The use of hierarchical topic models to find anchor-target pairs could potentially improve diversity in video hyperlinking, and the evaluation of video hyperlinking should focus more on assessing serendipity in the links. These are two important findings of the work of Anca-Roxanna Simon who defended successfully her PhD thesis on “Semantic Structuring of Video Collections from Speech: Segmentation and Hyperlinking”, Wednesday 2nd of December at the University of Rennes, France.
‘Diversity’ is a concept that is being mentioned frequently in discussions regarding recommendation and linking. The point of departure in this discussion is that video hyperlinking systems should typically provide the end-user with means to browse and explore large video repositories, stimulating users to stumble upon interesting video content while moving serendipitously from one video to another. Finding a lot of link target segments that are similar to the anchor video segment may not what we are aiming at. Instead of similarity, a system should aim at diversity, providing link targets that are about the anchor and provide different perspectives on it.
In her thesis, Anca advocates the use of hierarchical topic models to better address diversity in video hyperlinking. With topic modelling videos are structured into topics using speech recognition transcripts of the video, at both a general and more specific topic level. In the video hyperlinking framework, first video targets are retrieved using a standard retrieval approach. In a second step, topic segmentation is performed on these potential video targets. The topic segments that best match the anchor video segment are returned.
The topic modelling approach was evaluated in the course of the MediaEval video hyperlinking benchmark evaluations. The evaluations showed that the approach is at the least a valid one, performing on comparable levels as other systems. But Anca notes that the way the evaluations are set-up neglects the full potential of the approach as it does not favour diversity in the results. On the basis of an in-depth result analysis and a user survey, she points at the disadvantage of the small amount of Mechanical Turk assessors per anchor-target pair, the binary judgement of relevance of targets by the MT workers, and the fact that assessors are provided with a description of the expected target, generated during the anchor creation process by somebody else (note that the creation of anchors, a manual process, was done in a separate session as part of the data selection process).

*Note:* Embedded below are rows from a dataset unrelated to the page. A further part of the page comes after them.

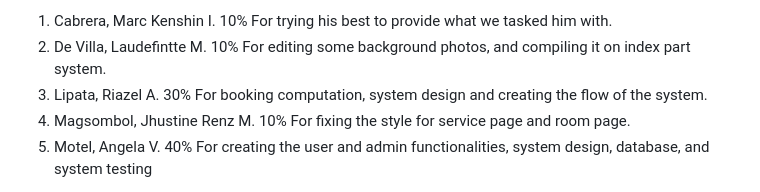
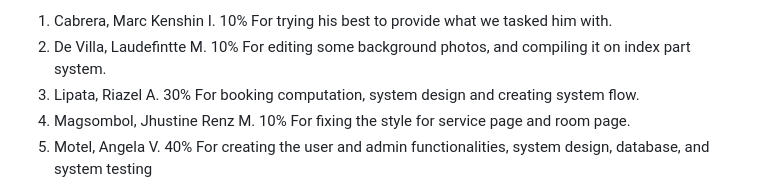
Before and after one commit to motelangela07/A-Web-Based-Booking-System-for-Althea-s-Orchard-Private-Resort-and-Event-Places, a Markdown page: README.md, the part around the change. Rendered like a GitHub page.

```diff
--- a/README.md
+++ b/README.md
@@ -7,7 +7,7 @@ MEMBERS:
  For editing some background photos, and compiling it on index part system.
 3. Lipata, Riazel A.
  30%
- For booking computation, system design and creating the flow of the system.
+ For booking computation, system design and creating system flow.
 4. Magsombol, Jhustine Renz M.
  10%
  For fixing the style for service page and room page.
```
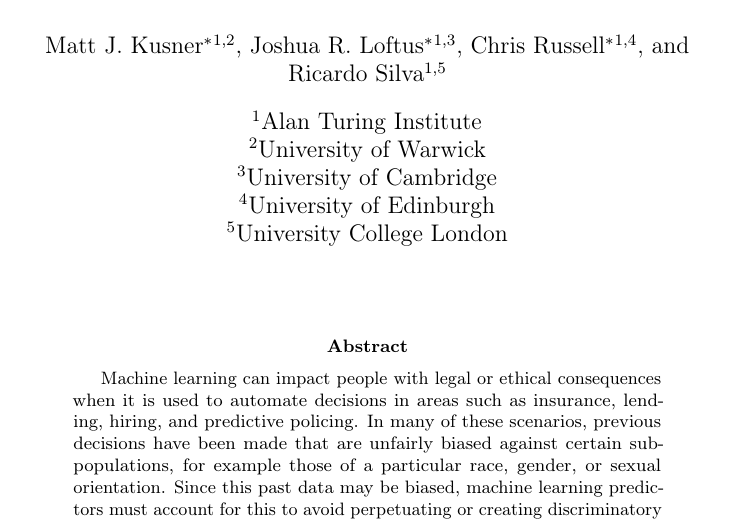
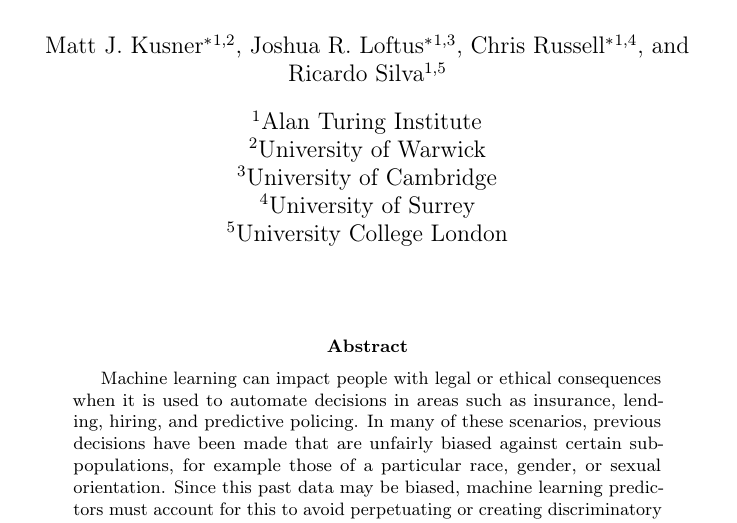
Before and after one commit to joftius/fairness, a LaTeX paper (writeup/ricardo_draft.tex): part of page 1 of 20, cut so that both start at the same text. Compiled offline with pdfLaTeX.

Commit message:
small aff changes

```diff
--- a/writeup/ricardo_draft.tex
+++ b/writeup/ricardo_draft.tex
@@ -47,7 +47,7 @@
 \affil[1]{Alan Turing Institute}
 \affil[2]{University of Warwick}
 \affil[3]{University of Cambridge}
-\affil[4]{University of Edinburgh}
+\affil[4]{University of Surrey}
 \affil[5]{University College London}
 %\author{Matt J. Kusner\footnote{}, Joshua R. Loftus, Chris Russell, Ricardo Silva}
 \date{}
```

Indeed, the current video hyperlinking evaluation set-up has shortcomings with respect to diversity and some of the issues mentioned by Anca have been discussed during the SLAM and TRECVid workshops. The task organisers are very grateful with Anca’s analysis and suggestions and are currently looking into possibilities to address these shortcomings given for example the available funding resources for crowdsourcing and given the restrictions of the framework as a whole.
Anca’s thesis ‘Semantic Structuring of Video Collections from Speech: Segmentation and Hyperlinking’ can be downloaded here.